• For $10, you get an all-you-can-eat lunch buffet for two (a $6.99 value each) plus two sodas (a $2 value each), valid from 11 a.m. to 2 p.m. (up to a $19.15 total value, including tax). • For $14, you get an Italian meal for two, including a medium 14-inch signature pizza (up to a $16.99 value), seven wings (a $5.99 value), and two sodas (a $2 value each; up to a $28.73 total value, including tax). • For $21, you get an Italian meal for four, including a large 16-inch signature pizza (up to a $19.99 value), 14 wings (an $11.98 value), and four sodas (a $2 value each; up to a $42.57 total value, including tax).
Papa Murphy's Take 'n' Bake Pizza was born out of the owner's frustration with bad pizza from chains, which often tasted as if every ingredient was canned or frozen. Deciding to change the industry, Papa Murphy's tosses every ingredient, all of which are never frozen, onto the crust in front of the customer's eyes and sends them home to bake in a home oven. This dedication to fresh flavor earned Papa Murphy's the top spot on Zagat's National Chain survey.

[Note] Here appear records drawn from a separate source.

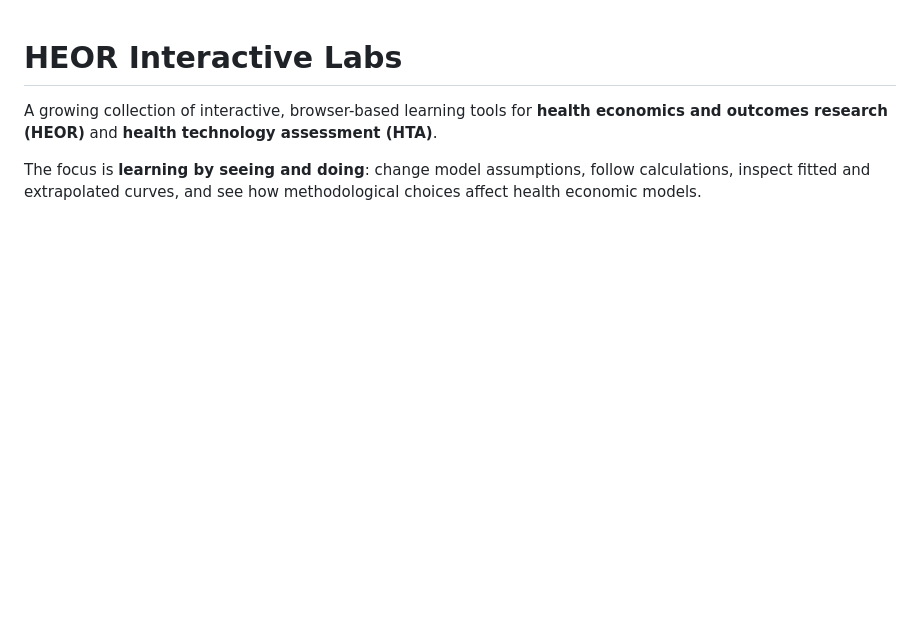
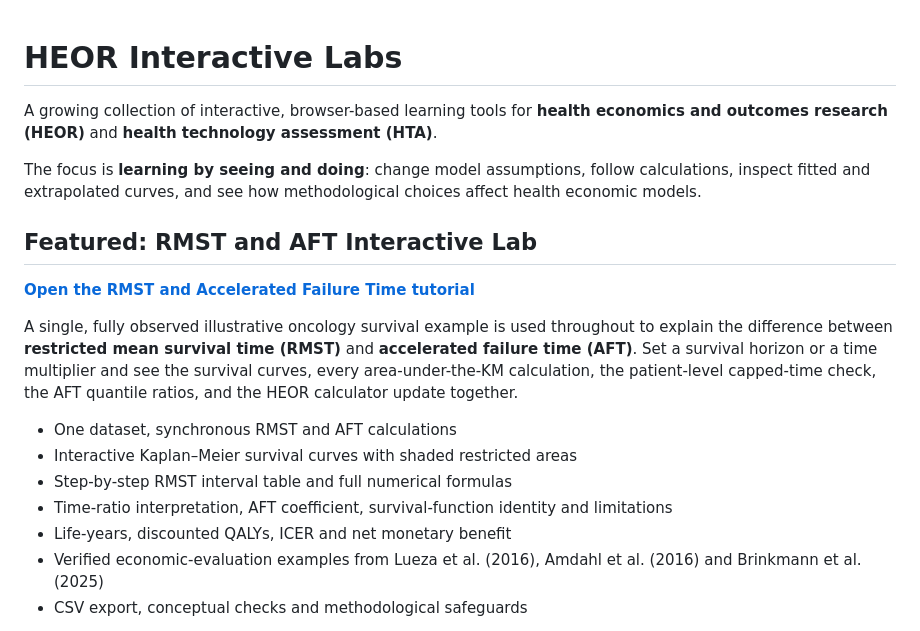
Before and after one commit to kareemelfass/HEOR-Interactive-Labs, a Markdown page: README.md, the part around one of its changes. Drawn GitHub-style; blank space fills up the shorter version.

Commit message:
Document RMST and AFT interactive tutorial in README

```diff
--- a/README.md
+++ b/README.md
@@ -3,3 +3,18 @@
 A growing collection of interactive, browser-based learning tools for **health economics and outcomes research (HEOR)** and **health technology assessment (HTA)**.
 
 The focus is **learning by seeing and doing**: change model assumptions, follow calculations, inspect fitted and extrapolated curves, and see how methodological choices affect health economic models.
+
+## Featured: RMST and AFT Interactive Lab
+
+**[Open the RMST and Accelerated Failure Time tutorial](https://kareemelfass.github.io/HEOR-Interactive-Labs/rmst-aft-lab/)**
+
+A single, fully observed illustrative oncology survival example is used throughout to explain the difference between **restricted mean survival time (RMST)** and **accelerated failure time (AFT)**. Set a survival horizon or a time multiplier and see the survival curves, every area-under-the-KM calculation, the patient-level capped-time check, the AFT quantile ratios, and the HEOR calculator update together.
+
+- One dataset, synchronous RMST and AFT calculations
+- Interactive Kaplan–Meier survival curves with shaded restricted areas
+- Step-by-step RMST interval table and full numerical formulas
+- Time-ratio interpretation, AFT coefficient, survival-function identity and limitations
+- Life-years, discounted QALYs, ICER and net monetary benefit
+- Verified economic-evaluation examples from Lueza et al. (2016), Amdahl et al. (2016) and Brinkmann et al. (2025)
+- CSV export, conceptual checks and methodological safeguards
+
```
Also changed, not shown: other parts of README.md (+3 -0 lines).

Visitors can create their own take on the pizza pie or chomp into one of their signature pizzas, which range from meat-filled stuffed crust to calorie-conscious lite varieties covered in vegetables. Their appetizers and desserts follow the same pattern. Customers order raw cookie dough or cheesy bread ripe for the baking, resulting in every course being fresh from the oven.